I was shopping with my daughter the other day and I came across these mini-bundt cake pans. I could have screamed. I almost did. All I could think of was little mini cakes. I was picturing the mini-birthday cakes I would take to school on my kid’s birthdays. Chocolate on chocolate with rainbow sprinkles. Kid heaven.
Why are miniature things so much cuter than big things?
But today, as it has been for seemingly months on end, it was hot as $%&! and all I could think about was lemon cake. I wanted to get frisky and throw some rosemary in there somehow, someway, but I knew my dad would be eating this (and probably would enjoy them the most with his propensity towards all things lemon) and so I left it out. He is a traditionalist and when you change things up, he can’t handle it. Like the Rain Man of desserts.
I hope you like. We'll save the rosemary for another day... —Rebecca @ DisplacedHousewife.com
- Makes 36 individual cakes
- For the Cakes
2 1/2 cups
lemons, zested and juiced
2 3/4 cups
1 teaspoon teaspoons
milk (I like some fat in mine...but you can go nonfat if you'd like)
1 1/2 teaspoons
- For the Glaze
powdered sugar, plus more for dusting the cakes
lemon, zested and juiced
- Preheat your oven at 350 degrees F. Spray with non-stick or smear with butter (I don’t have a preference here…if I’m feeling lazy I’ll spray. It just feels easier) your mini-bundt pan. These are PERFECT to take to school for your kids. But here’s a tip…this recipe makes 36 mini cakes. Unless you have a lot of time on your hands, I suggest you pick up two or three pans. You don’t have to, I only have one. It’s just an investment in your time with the baking and cooling cycle of each batch. One last note…even though they are non-stick, I spray with non-stick. I don’t think you’re supposed to…but I do. I’m a little paranoid about my baked goods sticking.
- Mix your milk and vinegar and set aside.
- In another bowl, combine the flour, cornstarch, baking soda, baking powder and salt in a bowl.
- Cream your butter and sugar in an electric mixer fitted with the paddle attachment until they are light and fluffy, about 5 minutes.

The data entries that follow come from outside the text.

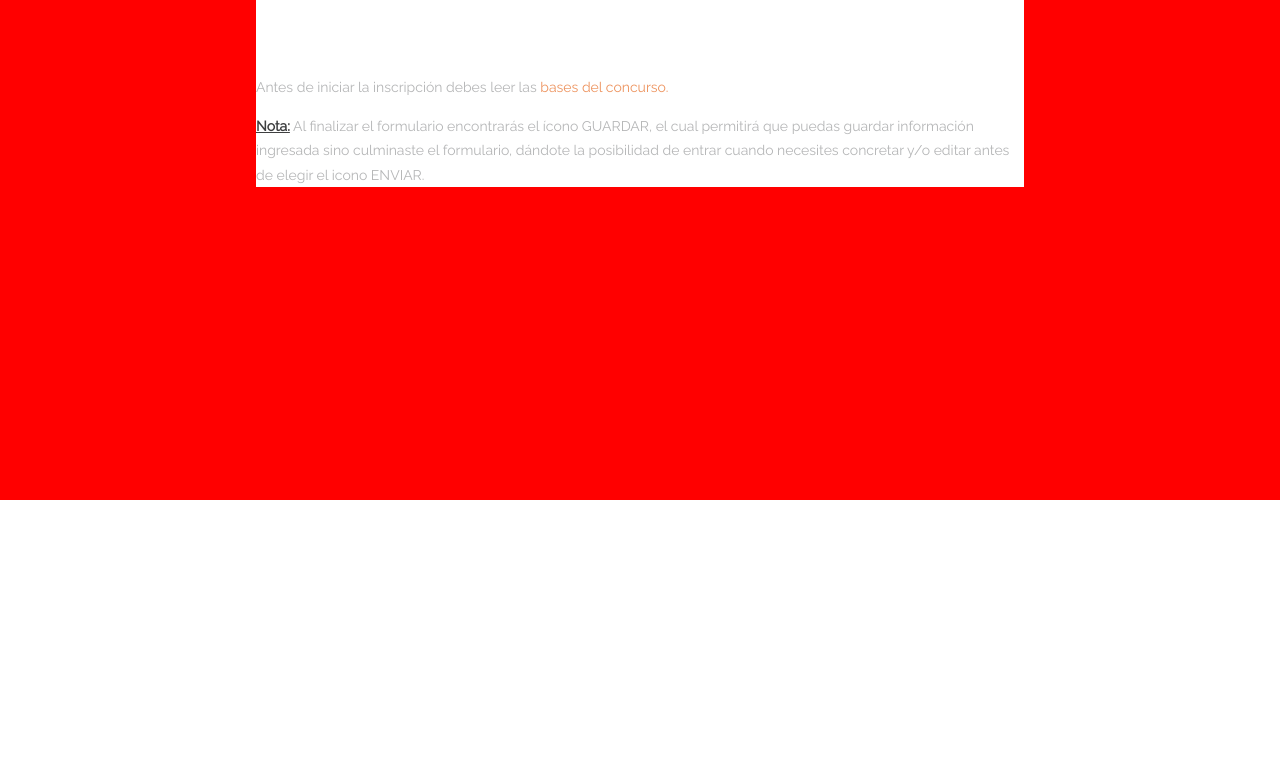
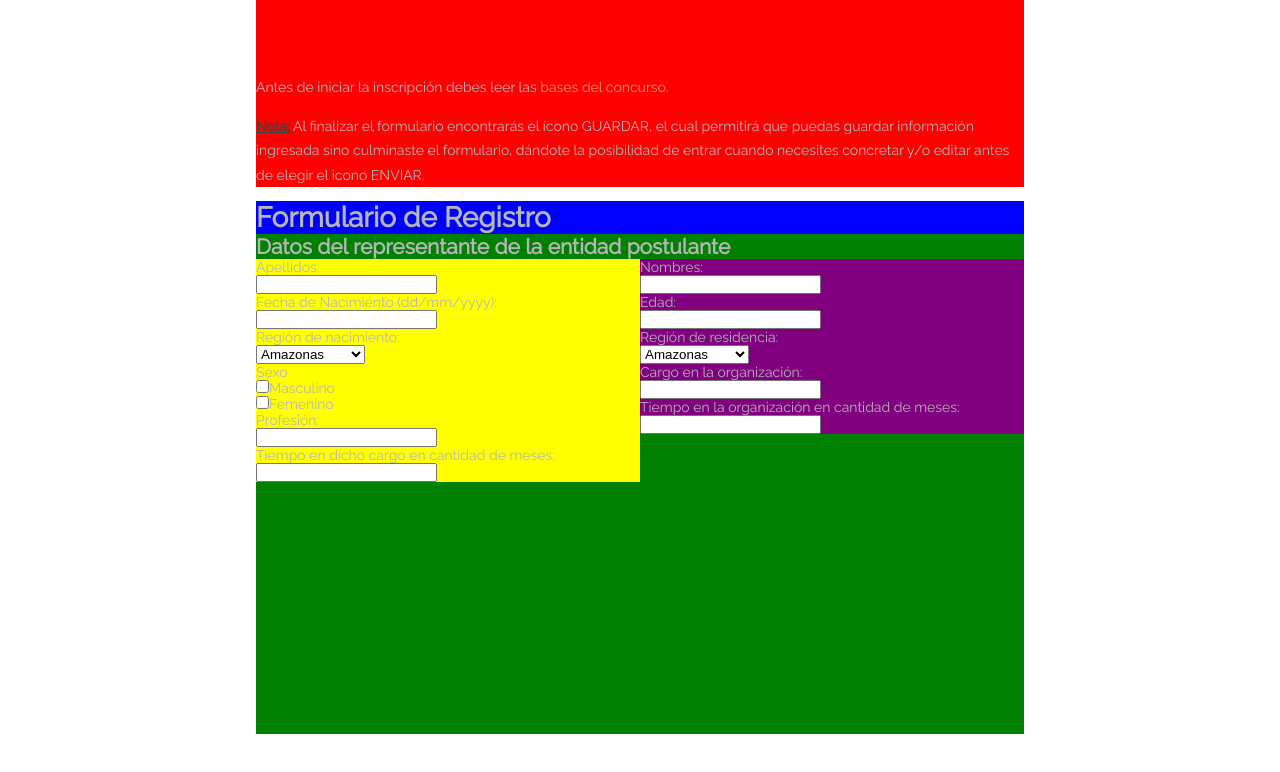
Before and after one commit to RuthMeryCardenas/Leccion26-EJ-KunanForm, a plain HTML site: page index.html in a window 1280 px wide. Drawn offline with Linux system fonts and the light colour scheme.

Commit message:
form-sección datos del represemtamte

```diff
--- a/assets/css/main.css
+++ b/assets/css/main.css
@@ -13,19 +13,18 @@ body {
   font-size: 10px;
 }
 
+.main-container {
+  font-size: 1.4rem;
+  padding: 0 20%;
+}
+
 .text-uppercase {
   text-transform: uppercase;
 }
 
-.main-container {
+/*Sección de Indicaciones*/
+.indications {
   background-color: red;
-  font-size: 1.4rem;
-  height: 500px;
-  padding: 0 20%;
-}
-
-.indications {
-  background-color: white;
   padding-top: 75px;
 }
 
@@ -44,3 +43,31 @@ body {
   color: #3E3F40;
   text-decoration: underline;
 }
+/*Formulario de Registro*/
+.form {
+  background-color: blue;
+}
+
+.representative {
+  background: green;
+  height: 500px;
+  position: relative;
+}
+
+.representative label{
+  display: block;
+}
+
+.representative .column-left {
+  background-color: yellow;
+  left: 0;
+  position: absolute;
+  width: 50%;
+}
+
+.representative .column-right {
+  background-color: purple;
+  position: absolute;
+  right: 0;
+  width: 50%;
+}
--- a/index.html
+++ b/index.html
@@ -9,7 +9,7 @@
   <title>Kunan Form</title>
 </head>
 <body>
-  <div id="main-container" class="main-container">
+  <div class="main-container">
     <section class="indications">
       <p>Antes de iniciar la inscripción debes leer las
         <a href="#">bases del concurso.</a>
@@ -22,7 +22,91 @@
         <span class="text-uppercase">enviar</span>.
       </p>
     </section>
-    <form id="registration-form" class="form" method="post"></form>
+    <form id="registration-form" class="form" method="post">
+      <h1>Formulario de Registro</h1>
+      <section class="representative">
+        <h2>Datos del representante de la entidad postulante</h2>
+        <div class="column-left">
+          <label for="">Apellidos:</label>
+          <input type="text" value="">
+          <label for="">Fecha de Nacimiento (dd/mm/yyyy):</label>
+          <input type="text" value="">
+          <label for="">Región de nacimiento:</label>
+          <select name="">
+            <option value="">Amazonas</option>
+            <option value="">Áncash</option>
+            <option value="">Apurímac</option>
+            <option value="">Arequipa</option>
+            <option value="">Ayacucho</option>
+            <option value="">Cajamarca</option>
+            <option value="">Callao</option>
+            <option value="">Cuzco</option>
+            <option value="">Huancavelica</option>
+            <option value="">Huánuco</option>
+            <option value="">Ica</option>
+            <option value="">Junín</option>
+            <option value="">La Libertad</option>
+            <option value="">Lambayeque</option>
+            <option value="">Lima</option>
+            <option value="">Loreto</option>
+            <option value="">Madre de Dios</option>
+            <option value="">Moquegua</option>
+            <option value="">Pasco</option>
+            <option value="">Piura</option>
+            <option value="">Puno</option>
+            <option value="">San Martín</option>
+            <option value="">Tacna</option>
+            <option value="">Tumbes</option>
+            <option value="">Ucayali</option>
+          </select>
+          <label for="">Sexo</label>
+          <label for=""><input type="checkbox" name="" value="">Masculino</label>
+          <label for=""><input type="checkbox" name="" value="">Femenino</label>
+          <label for="">Profesión:</label>
+          <input type="text" value="">
+          <label for="">Tiempo en dicho cargo en cantidad de meses:</label>
+          <input type="text" value="">
+        </div>
+        <div class="column-right">
+          <label for="">Nombres:</label>
+          <input type="text" value="">
+          <label for="">Edad:</label>
+          <input type="text" value="">
+          <label for="">Región de residencia:</label>
+          <select name="">
+            <option value="">Amazonas</option>
+            <option value="">Áncash</option>
+            <option value="">Apurímac</option>
+            <option value="">Arequipa</option>
+            <option value="">Ayacucho</option>
+            <option value="">Cajamarca</option>
+            <option value="">Callao</option>
+            <option value="">Cuzco</option>
+            <option value="">Huancavelica</option>
+            <option value="">Huánuco</option>
+            <option value="">Ica</option>
+            <option value="">Junín</option>
+            <option value="">La Libertad</option>
+            <option value="">Lambayeque</option>
+            <option value="">Lima</option>
+            <option value="">Loreto</option>
+            <option value="">Madre de Dios</option>
+            <option value="">Moquegua</option>
+            <option value="">Pasco</option>
+            <option value="">Piura</option>
+            <option value="">Puno</option>
+            <option value="">San Martín</option>
+            <option value="">Tacna</option>
+            <option value="">Tumbes</option>
+            <option value="">Ucayali</option>
+          </select>
+          <label for="">Cargo en la organización:</label>
+          <input type="text" value="">
+          <label for="">Tiempo en la organización en cantidad de meses:</label>
+          <input type="text" value="">
+        </div>
+      </section>
+    </form>
     <footer></footer>
   </div>
 </body>
```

While this is creaming, zest and juice your lemons for the cake.
- Place the lemon juice and vanilla in with the milk and vinegar…let them mingle a bit.
- Add the eggs, scraping down the sides to make sure everything is blended well. Then throw in your lemon zest. Now take a big whiff. Doesn’t this smell amazing? I just want to swim in it.
- Add half of the milk mixture to the creamed butter and eggs. Then add half of the flour. Then the rest of the milk mixture. Lastly, throw in the last of the flour. I always stop the electric mixer when it still looks like it needs more mixing, and then hand mix the remaining so that I don’t overwork my flour. It’s a delicate little flower that can’t handle too much activity. Much like myself.
- Now, here comes the part you must follow me on and this is just the type of recipe detail I would ignore and have a disaster on my hands. When you’re filling up the mini-bundt pan, just fill them half way. I used half of a 1/4 cup for each mini cake. That’s about two tablespoons of batter and it hardly seems like enough. But my first batch was spilling out all over the pan and it wasn’t pretty. And what’s the point in baking if it’s not going to be pretty?
- Definitely pick the pan up and drop it on your counter a couple of times to get rid of any bubbles in the batter. Again, think pretty final product.
- Place them in the center of the oven and bake for about 15 minutes. You want them to have that light tan thing happening…I’m thinking Kate Winslet, mid-summer.
- When you grab these out of the oven, let them sit and cool. Don’t force them out. Give them at least thirty minutes of uninterrupted rest. A little cat nap. One hour is ideal. Run a butter knife or very thin spatula along the side. Flip them over onto a cooling rack and tap them on the bottom a bit. Slowly pull up and they should fall out. While they finish cooling…you can move onto the schmooey…
- For the Glaze...Put all the glaze ingredients in the stand mixer bowl fitted with the whisk attachment and whisk away. I always pour a little less than the recommended liquid in at first to see how everything is coming together. Then slowly add in the remainder until you get the desired consistency. For me, I like it to be on the thicker side. I want it to hit the cake and slowly slide down the sides.
- BUT, before you glaze up, you should sprinkle with the powdered sugar. Use a sieve because it will look the best…weightless and ethereal. There’s something angelic about these little cakes, don't you agree? And what grade schooler wouldn't want these? Actually, who, in general, wouldn’t want these?
- Now you can glaze them. This is a lot of sugar happening…I did this on parchment paper because I didn’t want the glaze-schmooey-powdered sugar trio all over the counter. Remember, cleaning sucks.
- Here’s the best part…this same recipe will make a real-world sized cake. So you basically just broke a cake down into 36 individual bites. So when you want a second one, don’t hesitate. I’m thinking you could have at least five before it equates one slice? Don't you agree?